If you are on a community that is any good, I almost certainly guarantee you this is not true. They may deem that action wasn’t necessary, they may not always take the action you want, but it is very likely that someone, somewhere has to view your reports and decide to take action, leave it as is or possibly escalate it up the chain. Filing multiple reports just makes their job harder because they have to spend time reading your duplicate reports, ensuring the issue was already handled, marking the report as read, etc.

Even if you read this and think “well, that may generally be true, but at this one community…,” there is a good chance that you are incorrect and are simply assuming something that isn’t true.

“If we make a lot of noise, they’ll do what we want!”

This might actually work for some people. But it won’t work with me and I suspect it won’t work for most well managed communities. I’m more likely to see you on your way (ban you, in less kind words) for abusing our resources and wasting the limited time that my staff and I have to spend on these matters.

When it comes to managing communities, there are few things I dislike more than members who waste our time in bad faith. We’re here to spend time on these matters, we’re here to help and read reports, whether or not the reports are accurate. I encourage people to make reports when they are suspicious of something. Not when they know a violation has occurred, but when they think we should take a look. In other words, many reports are resolved without action because no violation has occurred. That’s totally fine and I’m grateful that the member took the time to file the report.

But when someone knowing and willingly says “I am going to purposefully abuse you,” that prompts action on my part.

Repetitive Reports Do Not Help Anyone

The bottom line is that repetitive reports don’t help anyone.

They don’t help the people affected by problems being reported. The staff will be aware of the issue, as long as you report it, but if you report it over and over again, they have to specifically read about the same issue repeatedly and make sure it was taken care of. This means that it takes longer to get to actual issues.

They don’t help the community. The community has many issues, at any given time, that need to be addressed. Making the staff sift through multiple reports of the same one is a selfish way of using resources that could go to problems they aren’t yet aware of.

They don’t help the staff. During the time that we are cleaning up your mess of reports, we are getting less done than we usually would.

They don’t help you.
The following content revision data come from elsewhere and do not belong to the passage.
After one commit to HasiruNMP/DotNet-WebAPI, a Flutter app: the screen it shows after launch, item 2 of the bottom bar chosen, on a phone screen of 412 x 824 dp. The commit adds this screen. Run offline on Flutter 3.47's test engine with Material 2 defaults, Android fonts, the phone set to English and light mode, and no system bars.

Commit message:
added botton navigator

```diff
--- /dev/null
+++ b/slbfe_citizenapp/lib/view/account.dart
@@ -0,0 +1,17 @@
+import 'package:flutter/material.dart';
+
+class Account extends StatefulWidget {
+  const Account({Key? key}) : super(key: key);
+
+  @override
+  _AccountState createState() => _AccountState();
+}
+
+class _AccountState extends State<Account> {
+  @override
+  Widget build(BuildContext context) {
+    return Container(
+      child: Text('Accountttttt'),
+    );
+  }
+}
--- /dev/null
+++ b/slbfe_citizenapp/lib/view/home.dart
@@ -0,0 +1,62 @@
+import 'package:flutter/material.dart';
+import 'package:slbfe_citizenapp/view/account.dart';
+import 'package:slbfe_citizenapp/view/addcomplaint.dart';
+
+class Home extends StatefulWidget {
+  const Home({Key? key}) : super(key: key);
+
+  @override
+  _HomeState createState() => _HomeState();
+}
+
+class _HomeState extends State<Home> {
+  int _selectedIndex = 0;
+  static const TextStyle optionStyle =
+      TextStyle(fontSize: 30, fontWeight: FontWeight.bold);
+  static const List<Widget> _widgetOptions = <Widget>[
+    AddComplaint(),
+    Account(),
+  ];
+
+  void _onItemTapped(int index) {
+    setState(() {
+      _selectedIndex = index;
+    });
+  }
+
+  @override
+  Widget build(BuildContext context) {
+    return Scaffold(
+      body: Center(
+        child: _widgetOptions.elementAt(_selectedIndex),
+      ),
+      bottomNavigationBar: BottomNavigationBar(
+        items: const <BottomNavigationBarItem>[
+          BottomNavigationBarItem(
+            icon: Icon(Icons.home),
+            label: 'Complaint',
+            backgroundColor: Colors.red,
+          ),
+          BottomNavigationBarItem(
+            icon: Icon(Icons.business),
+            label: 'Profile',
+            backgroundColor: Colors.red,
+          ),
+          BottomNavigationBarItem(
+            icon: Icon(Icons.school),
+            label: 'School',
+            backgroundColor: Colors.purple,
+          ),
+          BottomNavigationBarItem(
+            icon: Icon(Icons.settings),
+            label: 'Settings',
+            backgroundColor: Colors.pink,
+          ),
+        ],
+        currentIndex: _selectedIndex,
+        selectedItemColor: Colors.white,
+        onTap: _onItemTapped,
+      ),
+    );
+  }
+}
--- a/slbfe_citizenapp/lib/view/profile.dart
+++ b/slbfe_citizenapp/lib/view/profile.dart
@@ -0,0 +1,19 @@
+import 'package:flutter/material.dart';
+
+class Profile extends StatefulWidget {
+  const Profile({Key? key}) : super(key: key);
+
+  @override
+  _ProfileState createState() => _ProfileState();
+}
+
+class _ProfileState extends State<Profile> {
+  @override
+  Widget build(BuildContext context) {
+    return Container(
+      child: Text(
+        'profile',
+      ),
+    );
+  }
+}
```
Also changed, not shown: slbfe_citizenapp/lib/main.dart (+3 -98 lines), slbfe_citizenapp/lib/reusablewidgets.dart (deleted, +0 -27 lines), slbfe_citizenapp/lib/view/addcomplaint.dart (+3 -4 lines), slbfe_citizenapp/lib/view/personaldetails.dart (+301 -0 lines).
Your issue isn’t seen or dealt with any faster. Although staff should never (and will never, hopefully) ignore a report from you, no matter how much they don’t care for you, you are certainly building a reputation and engaging in a bad behavior yourself. This will be documented and could lead to facing some sort of consequence, up to being banned from the community.
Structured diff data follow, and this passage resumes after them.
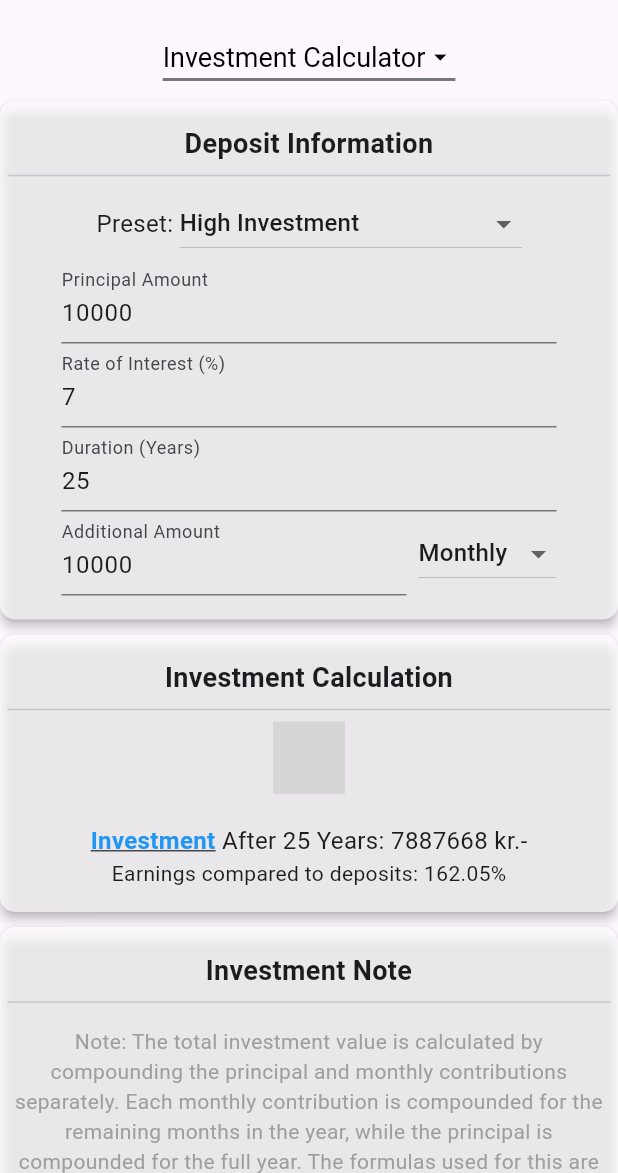
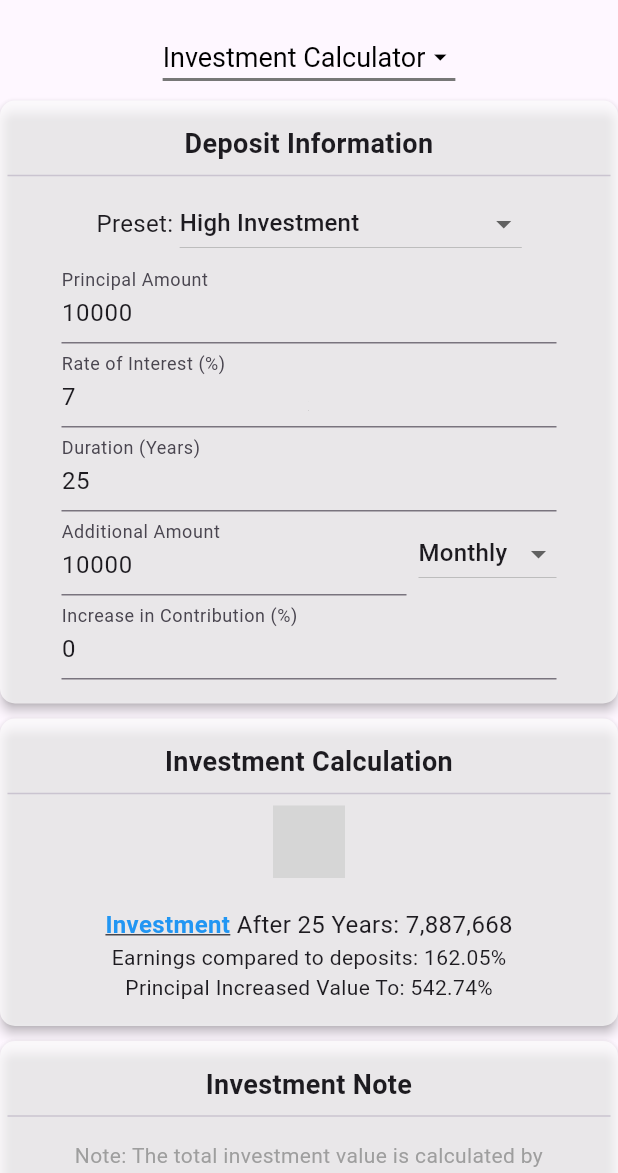
Before and after one commit to Gorm2303/fire-project, a Flutter app: the CalculatorScreen screen opened by its route, after a tap on "Investment", on a phone screen of 412 x 824 dp, the part 63-1236 px from its top. Run offline on Flutter 3.47's test engine with Material 3 defaults, Android fonts, the phone set to English and light mode, and no system bars; our stand-ins replace data_table_2; missing offline and left inert: flutter_math_fork; grey boxes are pictures that could not be loaded.

Commit message:
Added inflation and increase in contribution

```diff
--- a/fire_app/lib/models/deposit_plan.dart
+++ b/fire_app/lib/models/deposit_plan.dart
@@ -1,3 +1,5 @@
+
+import 'dart:math';
 
 import 'package:fire_app/models/tax_option.dart';
 
@@ -7,6 +9,7 @@ class DepositPlan {
   int duration;
   double additionalContribution;
   String contributionFrequency;
+  double increaseInContribution;
   TaxOption selectedTaxOption;
   double totalValue = 0;
   double deposits = 0;
@@ -22,6 +25,7 @@ class DepositPlan {
     required this.duration,
     required this.additionalContribution,
     required this.contributionFrequency,
+    required this.increaseInContribution,
     required this.selectedTaxOption,
   });
 
@@ -62,7 +66,9 @@ class DepositPlan {
         'compoundEarnings': compoundEarnings,
         'tax': tax,
       });
+      additionalContribution += additionalContribution * (increaseInContribution / 100); // Increase contributions for next year
     }
+    additionalContribution = additionalContribution / (pow((1 + increaseInContribution / 100), duration).toDouble()); // Update deposits to include all contributions
     calculateTotalInterest();
 
     return yearlyValues;
--- a/fire_app/lib/models/investment_plan.dart
+++ b/fire_app/lib/models/investment_plan.dart
@@ -7,6 +7,7 @@ class InvestmentPlan extends ChangeNotifier {
   String name;
   DepositPlan depositPlan;
   WithdrawalPlan withdrawalPlan;
+  int totalDuration = 0;
 
   InvestmentPlan({
     required this.name,
@@ -15,6 +16,7 @@ class InvestmentPlan extends ChangeNotifier {
     required int depositYears,
     required double additionalAmount,
     required String contributionFrequency,
+    required double increaseInContribution,
     required TaxOption selectedTaxOption,
     int breakPeriod = 0,  // Added break period
     double withdrawalPercentage = 4,
@@ -25,6 +27,7 @@ class InvestmentPlan extends ChangeNotifier {
           duration: depositYears,
           additionalContribution: additionalAmount,
           contributionFrequency: contributionFrequency,
+          increaseInContribution: increaseInContribution,
           selectedTaxOption: selectedTaxOption,
         ),
         withdrawalPlan = WithdrawalPlan(
@@ -43,6 +46,7 @@ class InvestmentPlan extends ChangeNotifier {
     withdrawalPlan.totalValue = depositPlan.totalValue;
     withdrawalPlan.deposits = depositPlan.deposits;
     withdrawalPlan.calculateYearlyValues(depositPlan.totalValue);
+    totalDuration = depositPlan.duration + withdrawalPlan.breakPeriod + withdrawalPlan.duration;
     notifyListeners();  // Notify listeners after calculation
   }
 }
--- a/fire_app/lib/screens/calculator_screen.dart
+++ b/fire_app/lib/screens/calculator_screen.dart
@@ -33,11 +33,13 @@ class _CalculatorScreenState extends State<CalculatorScreen> with TickerProvider
   final TextEditingController _interestRateController = TextEditingController(text: '0');
   final TextEditingController _durationController = TextEditingController(text: '0');
   final TextEditingController _additionalAmountController = TextEditingController(text: '0');
+  final TextEditingController _increaseInContributionController = TextEditingController(text: '0');
   final TextEditingController _withdrawalPercentageController = TextEditingController(text: '0');
   final TextEditingController _breakController = TextEditingController(text: '0');
   final TextEditingController _withdrawalDurationController = TextEditingController(text: '0');
   final TextEditingController _presettingsController = TextEditingController(text: 'None');
   final TextEditingController _customTaxController = TextEditingController(text: '0');
+  final TextEditingController _inflationController = TextEditingController(text: '0');
 
   String _contributionFrequency = 'Monthly';
   String _selectedTab = 'Investment Calculator';
@@ -87,6 +89,7 @@ class _CalculatorScreenState extends State<CalculatorScreen> with TickerProvider
       depositYears: Utils.parseTextToInt(_durationController.text),
       additionalAmount: Utils.parseTextToDouble(_additionalAmountController.text),
       contributionFrequency: _contributionFrequency,
+      increaseInContribution: Utils.parseTextToDouble(_increaseInContributionController.text),
       selectedTaxOption: _taxOptionManager.currentOption,  // Use manager's current option
       withdrawalPercentage: Utils.parseTextToDouble(_withdrawalPercentageController.text),
       breakPeriod: Utils.parseTextToInt(_breakController.text),
@@ -105,10 +108,11 @@ class _CalculatorScreenState extends State<CalculatorScreen> with TickerProvider
       _interestRateController.text = presetValues['interestRate'] ?? '7';  // Default to 7% if not provided
       _durationController.text = presetValues['duration'] ?? '25';  // Default to 25 years if not provided
       _additionalAmountController.text = presetValues['additionalAmount'] ?? '5000';  // Default to 5000 if not provided
+      _increaseInContributionController.text = presetValues['increaseInContribution'] ?? '0';  // Default to 0% if not provided
       _breakController.text = presetValues['breakPeriod'] ?? '0';
       _withdrawalDurationController.text = presetValues['withdrawalPeriod'] ?? '30';
       _withdrawalPercentageController.text = presetValues['withdrawalPercentage'] ?? '4'; // Min 3% and Max 5%
-
+      _inflationController.text = presetValues['inflation'] ?? '2';  // Default to 2% if not provided
       // Switch to the new predefined option and trigger a rebuild of SwitchAndTaxRate
       _taxOptionManager.switchToPredefined(predefinedOption ?? _taxOptions[0]);
       _presettingsController.text = presetKey;
@@ -153,6 +157,7 @@ class _CalculatorScreenState extends State<CalculatorScreen> with TickerProvider
       showInvestmentNote: showInvestmentNote,
       totalDeposits: _investmentPlan.depositPlan.deposits,
       totalValue: _investmentPlan.depositPlan.totalValue,
+      principal: _investmentPlan.depositPlan.principal,
       totalInterestFromPrincipal: _investmentPlan.depositPlan.totalInterestFromPrincipal,
       totalInterestFromContributions: _investmentPlan.depositPlan.totalInterestFromContributions,
       compoundEarnings: _investmentPlan.depositPlan.compoundEarnings,
@@ -250,6 +255,7 @@ class _CalculatorScreenState extends State<CalculatorScreen> with TickerProvider
       additionalAmountController: _additionalAmountController,
       presettingsController: _presettingsController,
       contributionFrequency: _contributionFrequency,
+      increaseInContributionController: _increaseInContributionController,
       presetValues: PresettingService.getPresetKeys(),
       onPresetSelected: _loadPresetValues,
       onInputChanged: _recalculateValues,
@@ -292,6 +298,8 @@ class _CalculatorScreenState extends State<CalculatorScreen> with TickerProvider
           });
         },
         withdrawalDurationController: _withdrawalDurationController,
+        inflationController: _inflationController,
+        durationAfterBreak: _investmentPlan.withdrawalPlan.breakPeriod + _investmentPlan.depositPlan.duration,
     );
   }
 
--- a/fire_app/lib/widgets/investment_widgets/break_period_widget.dart
+++ b/fire_app/lib/widgets/investment_widgets/break_period_widget.dart
@@ -1,6 +1,7 @@
 import 'package:fire_app/widgets/wrappers/card_wrapper.dart';
 import 'package:fire_app/widgets/wrappers/textfield_wrapper.dart';
 import 'package:flutter/material.dart';
+import 'package:intl/intl.dart';
 
 class BreakPeriodWidget extends StatelessWidget {
   final TextEditingController breakController;
@@ -38,7 +39,7 @@ class BreakPeriodWidget extends StatelessWidget {
     return Column(
       children: <Widget>[
         Text(
-          'Interest Gathered During Break: ${interestGatheredDuringBreak.toStringAsFixed(0)} kr.-',
+          'Interest Gathered During Break: ${NumberFormat('###,###').format(interestGatheredDuringBreak)}',
           style: const TextStyle(fontSize: 16),
         ),
         Text(
@@ -50,7 +51,7 @@ class BreakPeriodWidget extends StatelessWidget {
           style: const TextStyle(fontSize: 14),
         ),
         Text(
-          'Tax Payed During Break: ${taxDuringBreak.toStringAsFixed(0)} kr.-',
+          'Tax Payed During Break: ${NumberFormat('###,###').format(taxDuringBreak)}',
           style: const TextStyle(fontSize: 14),
         ),
       ],
--- a/fire_app/lib/widgets/investment_widgets/input_fields_widget.dart
+++ b/fire_app/lib/widgets/investment_widgets/input_fields_widget.dart
@@ -7,6 +7,7 @@ class InputFieldsWidget extends StatelessWidget {
   final TextEditingController interestRateController;
   final TextEditingController durationController;
   final TextEditingController additionalAmountController;
+  final TextEditingController increaseInContributionController;
   final String contributionFrequency;
   final Function(String) onContributionFrequencyChanged;  // Callback for dropdown
   final VoidCallback onInputChanged;  // Callback for when any input changes
@@ -22,6 +23,7 @@ class InputFieldsWidget extends StatelessWidget {
     required this.durationController,
     required this.additionalAmountController,
     required this.contributionFrequency,
+    required this.increaseInContributionController,
     required this.onContributionFrequencyChanged,
     required this.onInputChanged,
     required this.presettingsController,
@@ -115,6 +117,12 @@ class InputFieldsWidget extends StatelessWidget {
                 ),
               ],
             ),
+            TextField(
+              controller: increaseInContributionController,
+              decoration: const InputDecoration(labelText: 'Increase in Contribution (%)'),
+              keyboardType: TextInputType.number,
+              onChanged: (value) => onInputChanged(),  // Trigger recalculation on change
+            ),
           ],
         ),
       ],
--- a/fire_app/lib/widgets/investment_widgets/investment_calculation_widget.dart
+++ b/fire_app/lib/widgets/investment_widgets/investment_calculation_widget.dart
@@ -1,11 +1,13 @@
 import 'package:fire_app/widgets/wrappers/card_wrapper.dart';
 import 'package:fire_app/widgets/investment_widgets/formula_widget.dart';
 import 'package:flutter/material.dart';
+import 'package:intl/intl.dart';
 
 class InvestmentCalculationWidget extends StatelessWidget {
   final bool showInvestmentNote;  // Whether to show the investment note
   final double totalDeposits;
   final double totalValue;
+  final double principal;
   final double totalInterestFromPrincipal;
   final double totalInterestFromContributions;
   final double compoundEarnings;
@@ -19,6 +21,7 @@ class InvestmentCalculationWidget extends StatelessWidget {
     required this.showInvestmentNote,
     required this.totalDeposits,
     required this.totalValue,
+    required this.principal,
     required this.totalInterestFromPrincipal,
     required this.totalInterestFromContributions,
     required this.compoundEarnings,
@@ -52,13 +55,13 @@ class InvestmentCalculationWidget extends StatelessWidget {
               ),
             ),
             Text(
-              ' After $duration Years: ${totalValue.toStringAsFixed(0)} kr.-',
+              ' After $duration Years: ${NumberFormat('###,###').format(totalValue)}',
               style: const TextStyle(fontSize: 16),
             ),
           ],
         ),
         Text('Earnings compared to deposits: ${compoundEarningsOverDeposits.toStringAsFixed(2)}%'),
-        // Conditionally show the detailed investment note
+        Text('Principal Increased Value To: ${((principal + totalInterestFromPrincipal) / 100).toStringAsFixed(2)}%'),
       ],
     );
   }
--- a/fire_app/lib/widgets/investment_widgets/investment_compounding_results_widget.dart
+++ b/fire_app/lib/widgets/investment_widgets/investment_compounding_results_widget.dart
@@ -1,4 +1,5 @@
 import 'package:flutter/material.dart';
+import 'package:intl/intl.dart';
 
 class InvestmentCompoundingResults extends StatelessWidget {
   final double totalDeposits;
@@ -28,12 +29,12 @@ class InvestmentCompoundingResults extends StatelessWidget {
           style: TextStyle(fontSize: 18, fontWeight: FontWeight.bold),
         ),
         const SizedBox(height: 8),
-        Text('Total Deposits: ${totalDeposits.toStringAsFixed(0)}'),
-        Text('Compound Interest from Principal: ${totalInterestFromPrincipal.toStringAsFixed(0)}'),
-        Text('Compound Interest from Contributions: ${totalInterestFromContributions.toStringAsFixed(0)}'),
-        Text('Tax on Compound Interest: ${tax.toStringAsFixed(2)}'),
-        Text('Total Compound Interest: ${compoundEarnings.toStringAsFixed(0)}'),
-        Text('Total Investment Value: ${totalValue.toStringAsFixed(0)}'),
+        Text('Total Deposits: ${NumberFormat('###,###').format(totalDeposits)}'),
+        Text('Compound Interest from Principal: ${NumberFormat('###,###').format(totalInterestFromPrincipal)}'),
+        Text('Compound Interest from Contributions: ${NumberFormat('###,###').format(totalInterestFromContributions)}'),
+        Text('Tax on Compound Interest: ${NumberFormat('###,###').format(tax)}'),
+        Text('Total Compound Interest: ${NumberFormat('###,###').format(compoundEarnings)}'),
+        Text('Total Investment Value: ${NumberFormat('###,###').format(totalValue)}'),
       ],
     );
   }
--- a/fire_app/lib/widgets/withdrawal_tax_widgets/withdrawal_widget.dart
+++ b/fire_app/lib/widgets/withdrawal_tax_widgets/withdrawal_widget.dart
@@ -1,6 +1,9 @@
+import 'package:fire_app/services/utils.dart';
 import 'package:fire_app/widgets/wrappers/textfield_wrapper.dart';
 import 'package:flutter/material.dart';
 import 'package:fire_app/widgets/wrappers/card_wrapper.dart';
+import 'package:intl/intl.dart';
+import 'dart:math';
 
 class WithdrawalWidget extends StatelessWidget {
   final TextEditingController withdrawalPercentageController;
@@ -9,6 +12,8 @@ class WithdrawalWidget extends StatelessWidget {
   final VoidCallback recalculateValues;
   final VoidCallback toggleTaxNote;
   final TextEditingController withdrawalDurationController;
+  final TextEditingController inflationController;
+  final int durationAfterBreak;
 
   const WithdrawalWidget({
     super.key,
@@ -18,18 +23,57 @@ class WithdrawalWidget extends StatelessWidget {
     required this.recalculateValues,
     required this.toggleTaxNote,
     required this.withdrawalDurationController,
+    required this.inflationController,
+    required this.durationAfterBreak,
   });
 
   @override
   Widget build(BuildContext context) {
+    final taxOnMonthlyWithdrawal = taxYearlyAfterBreak / 12;
+    final withdrawalMonthly = withdrawalYearlyAfterBreak / 12;
+    final withdrawalMonthyAfterTax = withdrawalMonthly - taxOnMonthlyWithdrawal;
+    final double expectedInflation = (pow(1 + (Utils.parseTextToDouble(inflationController.text)/100), durationAfterBreak) - 1);
+    final double withdrawalMonthlyAfterTaxAndInflation = withdrawalMonthyAfterTax / (1 + expectedInflation);
     return CardWrapper(
       title: 'Withdrawal Information',
       children: [
         _buildWithdrawalPeriod(),
-        _build4PercentWidget(),
-        _buildTaxOnMonthlyWithdrawal(),
+        _build4PercentWidget(withdrawalMonthly),
+        _buildTaxOnMonthlyWithdrawal(taxOnMonthlyWithdrawal),
         const SizedBox(height: 10),
-        _buildMonthlyWithdrawalAfterTax(),
+        _buildMonthlyWithdrawalAfterTax(withdrawalMonthyAfterTax),
+        _buildInflation(),
+        _buildInflationAccumulated(expectedInflation),
+        _buildInflationAdjustedWithdrawal(withdrawalMonthyAfterTax, withdrawalMonthlyAfterTaxAndInflation),
+      ],
+    );
+  }
+
+  Widget _buildInflationAccumulated(double expectedInflation) {
+    return Text(
+      'Inflation Accumulated Over $durationAfterBreak Years: ${(expectedInflation*100).toStringAsFixed(2)}%',
+      style: const TextStyle(fontSize: 16),
+      textAlign: TextAlign.center,
+    );
+  }
+
+  Widget _buildInflationAdjustedWithdrawal(double withdrawal, double withdrawalAfterInflation) {
+    return Text(
+      'In $durationAfterBreak Years ${NumberFormat('###,###').format(withdrawal)} Is Worth: ${NumberFormat('###,###').format(withdrawalAfterInflation)}',
+      style: const TextStyle(fontSize: 16),
+      textAlign: TextAlign.center,
+    );
+  }
+
+  Widget _buildInflation() {
+    return TextFieldWrapper(
+      children: [
+        TextField(
+          controller: inflationController,
+          decoration: const InputDecoration(labelText: 'Inflation Rate (%)'),
+          keyboardType: TextInputType.number,
+          onChanged: (value) => recalculateValues(),
+        ),
       ],
     );
   }
@@ -47,7 +91,7 @@ class WithdrawalWidget extends StatelessWidget {
     );
   }
 
-  Widget _build4PercentWidget() {
+  Widget _build4PercentWidget(double withdrawal) {
     return SizedBox(
       height: 45,
       child: Row(
@@ -70,7 +114,7 @@ class WithdrawalWidget extends StatelessWidget {
           ),
           const SizedBox(width: 10),  // Small spacing between dropdown and text
           Text(
-            'Withdrawal Each Month: ${(withdrawalYearlyAfterBreak / 12).toStringAsFixed(0)} kr.-',
+            'Withdrawal Each Month: ${NumberFormat('###,###').format(withdrawal)}',
             style: const TextStyle(fontSize: 16),
             softWrap: true,
             textAlign: TextAlign.center,  // Center text if it's multi-line
@@ -80,15 +124,15 @@ class WithdrawalWidget extends StatelessWidget {
     );
   }
 
-  Widget _buildMonthlyWithdrawalAfterTax() {
+  Widget _buildMonthlyWithdrawalAfterTax(withdrawal) {
     return Text(
-      'Monthly Withdrawal After Tax: ${(withdrawalYearlyAfterBreak / 12 - taxYearlyAfterBreak / 12).toStringAsFixed(0)} kr.-',
+      'Monthly Withdrawal After Tax: ${NumberFormat('###,###').format(withdrawal)}',
       style: const TextStyle(fontSize: 16),
       textAlign: TextAlign.center,
     );
   }
 
-  Widget _buildTaxOnMonthlyWithdrawal() {
+  Widget _buildTaxOnMonthlyWithdrawal(withdrawal) {
     return Row(
       mainAxisAlignment: MainAxisAlignment.center,
       children: [
@@ -105,7 +149,7 @@ class WithdrawalWidget extends StatelessWidget {
           ),
         ),
         Text(
-          ' on Monthly Withdrawal: ${(taxYearlyAfterBreak / 12).toStringAsFixed(0)} kr.-',
+          ' on Monthly Withdrawal: ${NumberFormat('###,###').format(withdrawal)}',
           style: const TextStyle(fontSize: 16),
           textAlign: TextAlign.center,
         ),
--- a/fire_app/pubspec.yaml
+++ b/fire_app/pubspec.yaml
@@ -32,6 +32,7 @@ dependencies:
     sdk: flutter
   flutter_math_fork: ^0.7.2
   data_table_2: ^2.5.15
+  intl: ^0.19.0
 
 
   # The following adds the Cupertino Icons font to your application.
```
Also changed, not shown: fire_app/lib/widgets/withdrawal_tax_widgets/tax_calculation_results_widget.dart (+73 -32 lines).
This isn’t to scare anyone from reporting, but just to explain how report systems work when it comes to the people who actually have to view the reports. I think I speak for most when I say that we want you to report something if you feel strange about it, but we don’t want you to abuse the system or file multiple reports for the same issue, anymore than you want us to send you 30 emails to ask you one question.